Distillation removes all minerals from water, and the membrane methods of reverse osmosis and nanofiltration remove most, or virtually all, minerals. This results in demineralized water, which has not been proven to be healthier than drinking water. The world health organization investigated the health effects of demineralized water in 1982, and its experiments in humans found that demineralized water increased diuresis and the elimination of electrolytes, with decreased serum potassium concentration. magnesium, calcium, and other nutrients in water can help to protect against nutritional deficiency.
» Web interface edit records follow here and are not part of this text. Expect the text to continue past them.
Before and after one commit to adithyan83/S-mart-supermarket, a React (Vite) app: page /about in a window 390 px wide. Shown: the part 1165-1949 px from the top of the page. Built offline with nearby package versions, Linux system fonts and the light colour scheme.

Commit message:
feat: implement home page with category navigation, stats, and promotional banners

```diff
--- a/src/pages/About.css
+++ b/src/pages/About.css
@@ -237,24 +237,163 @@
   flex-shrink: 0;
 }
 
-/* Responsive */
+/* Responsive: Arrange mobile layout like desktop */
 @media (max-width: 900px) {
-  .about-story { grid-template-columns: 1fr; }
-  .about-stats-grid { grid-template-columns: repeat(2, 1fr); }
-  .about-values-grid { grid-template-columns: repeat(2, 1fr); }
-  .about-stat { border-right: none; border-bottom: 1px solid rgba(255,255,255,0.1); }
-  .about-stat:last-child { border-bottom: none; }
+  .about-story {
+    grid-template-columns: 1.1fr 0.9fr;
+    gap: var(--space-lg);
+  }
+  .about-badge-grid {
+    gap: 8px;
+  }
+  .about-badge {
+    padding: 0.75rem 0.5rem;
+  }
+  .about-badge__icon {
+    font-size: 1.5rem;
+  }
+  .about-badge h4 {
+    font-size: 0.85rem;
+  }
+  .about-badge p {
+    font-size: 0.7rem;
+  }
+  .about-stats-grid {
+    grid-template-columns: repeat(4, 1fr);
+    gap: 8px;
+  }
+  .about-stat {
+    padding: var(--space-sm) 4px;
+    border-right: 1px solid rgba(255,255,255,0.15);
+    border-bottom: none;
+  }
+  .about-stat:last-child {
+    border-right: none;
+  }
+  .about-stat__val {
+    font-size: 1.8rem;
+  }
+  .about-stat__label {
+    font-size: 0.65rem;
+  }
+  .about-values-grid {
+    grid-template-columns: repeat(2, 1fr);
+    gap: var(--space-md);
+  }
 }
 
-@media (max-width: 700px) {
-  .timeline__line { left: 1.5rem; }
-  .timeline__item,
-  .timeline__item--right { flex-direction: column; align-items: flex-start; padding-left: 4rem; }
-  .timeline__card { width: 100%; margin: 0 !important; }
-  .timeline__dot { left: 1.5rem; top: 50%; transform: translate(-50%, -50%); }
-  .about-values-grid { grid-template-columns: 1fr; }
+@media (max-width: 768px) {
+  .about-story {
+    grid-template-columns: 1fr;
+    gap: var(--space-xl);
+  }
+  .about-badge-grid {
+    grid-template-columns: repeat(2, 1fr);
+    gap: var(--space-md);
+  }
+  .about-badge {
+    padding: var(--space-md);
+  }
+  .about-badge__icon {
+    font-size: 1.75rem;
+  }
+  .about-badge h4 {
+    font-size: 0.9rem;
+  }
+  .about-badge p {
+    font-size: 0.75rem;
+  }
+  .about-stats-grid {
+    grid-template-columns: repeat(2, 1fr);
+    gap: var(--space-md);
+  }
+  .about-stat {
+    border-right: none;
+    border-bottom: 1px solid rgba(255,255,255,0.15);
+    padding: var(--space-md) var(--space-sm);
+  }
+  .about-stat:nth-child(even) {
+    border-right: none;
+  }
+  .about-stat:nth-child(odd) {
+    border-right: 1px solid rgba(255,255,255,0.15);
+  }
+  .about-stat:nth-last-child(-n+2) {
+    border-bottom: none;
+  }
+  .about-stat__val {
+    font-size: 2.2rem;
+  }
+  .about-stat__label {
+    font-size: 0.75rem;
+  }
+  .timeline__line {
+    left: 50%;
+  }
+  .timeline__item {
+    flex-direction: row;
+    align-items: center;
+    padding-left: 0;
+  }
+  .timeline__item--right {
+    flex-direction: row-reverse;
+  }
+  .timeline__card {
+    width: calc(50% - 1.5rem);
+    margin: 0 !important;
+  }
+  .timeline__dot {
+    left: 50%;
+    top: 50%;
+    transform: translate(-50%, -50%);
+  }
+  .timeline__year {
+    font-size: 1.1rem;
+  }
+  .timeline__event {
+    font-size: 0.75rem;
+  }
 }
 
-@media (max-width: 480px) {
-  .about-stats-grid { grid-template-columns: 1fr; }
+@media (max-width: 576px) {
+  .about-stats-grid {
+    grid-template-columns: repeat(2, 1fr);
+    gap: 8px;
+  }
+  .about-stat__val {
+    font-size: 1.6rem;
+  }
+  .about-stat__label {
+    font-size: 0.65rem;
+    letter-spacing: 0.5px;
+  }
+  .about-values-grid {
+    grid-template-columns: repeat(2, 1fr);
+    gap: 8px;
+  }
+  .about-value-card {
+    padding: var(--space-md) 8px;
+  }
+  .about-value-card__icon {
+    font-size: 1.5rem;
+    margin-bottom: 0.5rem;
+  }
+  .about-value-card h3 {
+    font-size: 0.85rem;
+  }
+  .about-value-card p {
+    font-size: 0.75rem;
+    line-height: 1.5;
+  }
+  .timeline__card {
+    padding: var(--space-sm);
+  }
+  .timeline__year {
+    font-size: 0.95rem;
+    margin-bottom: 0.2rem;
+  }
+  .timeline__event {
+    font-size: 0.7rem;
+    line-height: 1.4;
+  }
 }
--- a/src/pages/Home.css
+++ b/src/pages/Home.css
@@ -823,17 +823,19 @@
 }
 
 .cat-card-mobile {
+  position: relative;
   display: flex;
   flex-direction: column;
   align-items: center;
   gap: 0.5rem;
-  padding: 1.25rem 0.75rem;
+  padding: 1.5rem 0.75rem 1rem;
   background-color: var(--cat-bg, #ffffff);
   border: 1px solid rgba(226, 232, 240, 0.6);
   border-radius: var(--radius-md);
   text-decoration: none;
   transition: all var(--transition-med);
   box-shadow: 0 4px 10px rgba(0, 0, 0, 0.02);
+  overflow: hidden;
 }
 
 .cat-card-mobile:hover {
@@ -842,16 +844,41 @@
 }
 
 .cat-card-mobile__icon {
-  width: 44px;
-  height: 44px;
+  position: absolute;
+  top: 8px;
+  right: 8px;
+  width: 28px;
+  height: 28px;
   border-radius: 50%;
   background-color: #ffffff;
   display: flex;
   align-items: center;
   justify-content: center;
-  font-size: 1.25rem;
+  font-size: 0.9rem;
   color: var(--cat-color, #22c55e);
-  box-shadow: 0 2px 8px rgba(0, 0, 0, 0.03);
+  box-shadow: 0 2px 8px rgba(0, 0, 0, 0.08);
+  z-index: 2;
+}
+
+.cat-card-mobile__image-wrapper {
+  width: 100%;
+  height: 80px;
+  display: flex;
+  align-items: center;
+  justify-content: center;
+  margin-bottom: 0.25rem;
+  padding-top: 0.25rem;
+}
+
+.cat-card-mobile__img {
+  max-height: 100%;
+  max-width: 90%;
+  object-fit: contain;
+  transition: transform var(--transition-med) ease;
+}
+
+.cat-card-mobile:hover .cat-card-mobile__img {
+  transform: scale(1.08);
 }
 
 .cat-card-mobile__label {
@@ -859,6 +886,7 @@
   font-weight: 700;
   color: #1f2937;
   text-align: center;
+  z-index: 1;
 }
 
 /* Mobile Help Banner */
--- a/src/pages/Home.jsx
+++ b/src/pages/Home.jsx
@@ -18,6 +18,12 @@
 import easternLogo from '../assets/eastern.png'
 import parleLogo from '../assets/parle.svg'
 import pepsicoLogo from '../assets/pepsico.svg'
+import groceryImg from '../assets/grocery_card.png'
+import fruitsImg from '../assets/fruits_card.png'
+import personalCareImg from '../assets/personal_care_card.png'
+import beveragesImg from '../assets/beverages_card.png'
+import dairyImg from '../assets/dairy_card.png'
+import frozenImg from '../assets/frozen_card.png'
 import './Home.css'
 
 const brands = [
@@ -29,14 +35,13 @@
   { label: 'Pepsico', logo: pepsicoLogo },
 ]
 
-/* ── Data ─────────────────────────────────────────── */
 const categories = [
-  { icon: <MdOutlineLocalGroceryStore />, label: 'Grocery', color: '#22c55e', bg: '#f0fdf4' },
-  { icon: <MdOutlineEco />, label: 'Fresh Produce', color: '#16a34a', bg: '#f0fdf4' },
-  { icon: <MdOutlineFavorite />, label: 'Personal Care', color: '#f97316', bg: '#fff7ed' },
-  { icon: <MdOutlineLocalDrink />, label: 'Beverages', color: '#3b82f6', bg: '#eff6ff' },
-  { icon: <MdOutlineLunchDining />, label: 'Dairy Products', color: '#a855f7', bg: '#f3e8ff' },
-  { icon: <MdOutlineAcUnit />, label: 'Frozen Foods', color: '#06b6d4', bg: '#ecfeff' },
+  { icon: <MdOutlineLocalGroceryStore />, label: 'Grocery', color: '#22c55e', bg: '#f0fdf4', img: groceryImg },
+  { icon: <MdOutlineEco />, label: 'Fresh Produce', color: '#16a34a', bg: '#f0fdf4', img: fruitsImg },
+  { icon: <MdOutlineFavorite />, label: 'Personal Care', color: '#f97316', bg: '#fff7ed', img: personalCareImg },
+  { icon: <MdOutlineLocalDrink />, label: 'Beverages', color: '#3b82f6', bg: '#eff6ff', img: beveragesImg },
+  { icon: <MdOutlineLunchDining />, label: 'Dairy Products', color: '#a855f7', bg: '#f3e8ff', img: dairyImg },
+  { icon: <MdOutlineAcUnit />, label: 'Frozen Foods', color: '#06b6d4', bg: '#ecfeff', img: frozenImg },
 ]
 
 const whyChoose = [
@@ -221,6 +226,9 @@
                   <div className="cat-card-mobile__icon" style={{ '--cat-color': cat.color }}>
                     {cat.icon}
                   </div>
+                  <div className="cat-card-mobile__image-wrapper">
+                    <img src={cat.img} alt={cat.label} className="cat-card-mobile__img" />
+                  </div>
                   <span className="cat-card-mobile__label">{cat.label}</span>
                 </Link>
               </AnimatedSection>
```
Recommendations for magnesium have been put at a minimum of 10 mg/L with 20–30 mg/L optimum; for calcium a 20 mg/L minimum and a 40–80 mg/L optimum, and a total water hardness (adding magnesium and calcium) of 2–4 mmol/L. At water hardness above 5 mmol/L, higher incidence of gallstones, kidney stones, urinary stones, arthrosis, and arthropathies have been observed [Citation needed]. For fluoride the concentration recommended for dental health is 0.5–1.0 mg/L, with a maximum guideline value of 1.5 mg/L to avoid dental fluorosis.
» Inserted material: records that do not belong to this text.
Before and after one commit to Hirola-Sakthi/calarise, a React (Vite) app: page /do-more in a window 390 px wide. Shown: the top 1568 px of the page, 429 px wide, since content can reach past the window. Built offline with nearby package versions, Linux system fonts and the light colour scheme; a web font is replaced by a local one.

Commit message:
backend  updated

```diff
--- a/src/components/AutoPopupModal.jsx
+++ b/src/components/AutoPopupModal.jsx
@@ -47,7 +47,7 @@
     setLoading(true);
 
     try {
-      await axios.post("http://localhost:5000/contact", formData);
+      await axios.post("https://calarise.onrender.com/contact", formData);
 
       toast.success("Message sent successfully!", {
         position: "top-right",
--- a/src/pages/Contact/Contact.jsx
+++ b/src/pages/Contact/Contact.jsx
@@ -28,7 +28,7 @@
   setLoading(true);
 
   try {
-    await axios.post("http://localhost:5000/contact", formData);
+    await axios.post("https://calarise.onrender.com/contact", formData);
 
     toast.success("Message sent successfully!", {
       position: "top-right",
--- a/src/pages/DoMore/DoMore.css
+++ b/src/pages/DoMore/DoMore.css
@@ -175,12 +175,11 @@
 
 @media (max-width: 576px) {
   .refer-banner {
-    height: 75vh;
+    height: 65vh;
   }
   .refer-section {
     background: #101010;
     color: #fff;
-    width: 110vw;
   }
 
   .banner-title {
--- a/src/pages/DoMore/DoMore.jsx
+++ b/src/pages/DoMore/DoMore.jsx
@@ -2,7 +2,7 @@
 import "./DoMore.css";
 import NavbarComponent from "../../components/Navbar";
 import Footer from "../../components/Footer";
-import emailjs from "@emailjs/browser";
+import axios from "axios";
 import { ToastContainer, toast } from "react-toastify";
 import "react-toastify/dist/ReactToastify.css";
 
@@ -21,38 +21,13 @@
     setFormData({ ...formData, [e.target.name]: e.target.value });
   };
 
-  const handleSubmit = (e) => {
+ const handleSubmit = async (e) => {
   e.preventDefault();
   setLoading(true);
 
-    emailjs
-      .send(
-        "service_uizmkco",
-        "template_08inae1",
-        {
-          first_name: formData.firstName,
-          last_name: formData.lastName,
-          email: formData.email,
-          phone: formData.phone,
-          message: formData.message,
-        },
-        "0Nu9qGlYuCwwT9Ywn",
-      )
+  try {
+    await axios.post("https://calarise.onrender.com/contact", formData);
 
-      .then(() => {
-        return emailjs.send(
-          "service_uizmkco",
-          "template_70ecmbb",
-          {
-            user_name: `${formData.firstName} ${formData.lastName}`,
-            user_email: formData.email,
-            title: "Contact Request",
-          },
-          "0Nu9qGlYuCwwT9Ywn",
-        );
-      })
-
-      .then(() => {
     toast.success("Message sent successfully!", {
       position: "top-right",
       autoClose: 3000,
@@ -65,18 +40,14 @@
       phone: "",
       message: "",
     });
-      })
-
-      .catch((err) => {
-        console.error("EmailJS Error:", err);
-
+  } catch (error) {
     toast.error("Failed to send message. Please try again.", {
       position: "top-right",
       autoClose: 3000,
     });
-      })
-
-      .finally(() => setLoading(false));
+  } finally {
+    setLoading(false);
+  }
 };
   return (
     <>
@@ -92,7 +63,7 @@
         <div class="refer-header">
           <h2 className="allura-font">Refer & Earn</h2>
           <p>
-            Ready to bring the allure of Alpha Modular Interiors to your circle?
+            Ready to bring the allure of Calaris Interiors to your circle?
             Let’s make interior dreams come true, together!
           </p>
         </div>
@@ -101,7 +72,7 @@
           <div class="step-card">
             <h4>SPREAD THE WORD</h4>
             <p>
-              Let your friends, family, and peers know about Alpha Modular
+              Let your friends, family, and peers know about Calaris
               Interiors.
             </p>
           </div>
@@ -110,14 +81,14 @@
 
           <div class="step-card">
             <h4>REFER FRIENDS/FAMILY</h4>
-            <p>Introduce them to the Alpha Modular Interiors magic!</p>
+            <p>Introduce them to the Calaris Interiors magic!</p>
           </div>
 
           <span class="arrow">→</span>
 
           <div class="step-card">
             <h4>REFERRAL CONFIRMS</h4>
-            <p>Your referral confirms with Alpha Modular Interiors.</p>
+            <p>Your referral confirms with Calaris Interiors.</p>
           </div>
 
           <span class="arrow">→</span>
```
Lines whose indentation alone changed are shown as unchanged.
Water filtration devices are becoming increasingly common in households. Most of these devices do not distill water, though there continues to be an increase in consumer-oriented water distillers and reverse osmosis machines being sold and used. Municipal water supplies often have minerals added or have trace impurities at levels which are regulated to be safe for consumption. Much of these additional impurities, such as volatile organic compounds, fluoride, and an estimated 75,000+ other chemical compounds are not removed through conventional filtration; however, distillation and reverse osmosis eliminate nearly all of these impurities.
The drinking of purified water as a replacement for drinking water has been both advocated and discouraged for health reasons. Purified water lacks minerals and ions such as calcium that play key roles in biological functions such as in the nervous system homeostasis, and are normally found in potable water. The lack of naturally occurring minerals in distilled water has raised some concerns. The Journal of General Internal Medicine published a study on the mineral contents of different waters available in the US. The study found that “drinking water sources available to North Americans may contain high levels of calcium, magnesium, and sodium and may provide clinically important portions of the recommended dietary intake of these minerals”. It encouraged people to “check the mineral content of their drinking water, whether tap or bottled, and choose water most appropriate for their needs”. Since distilled water is devoid of minerals, mineral intake through diet is needed to maintain good health.
The consumption of hard water (water with minerals) is associated with beneficial cardiovascular effects. As noted in the American Journal of Epidemiology, consumption of hard drinking water is negatively correlated with atherosclerotic heart disease.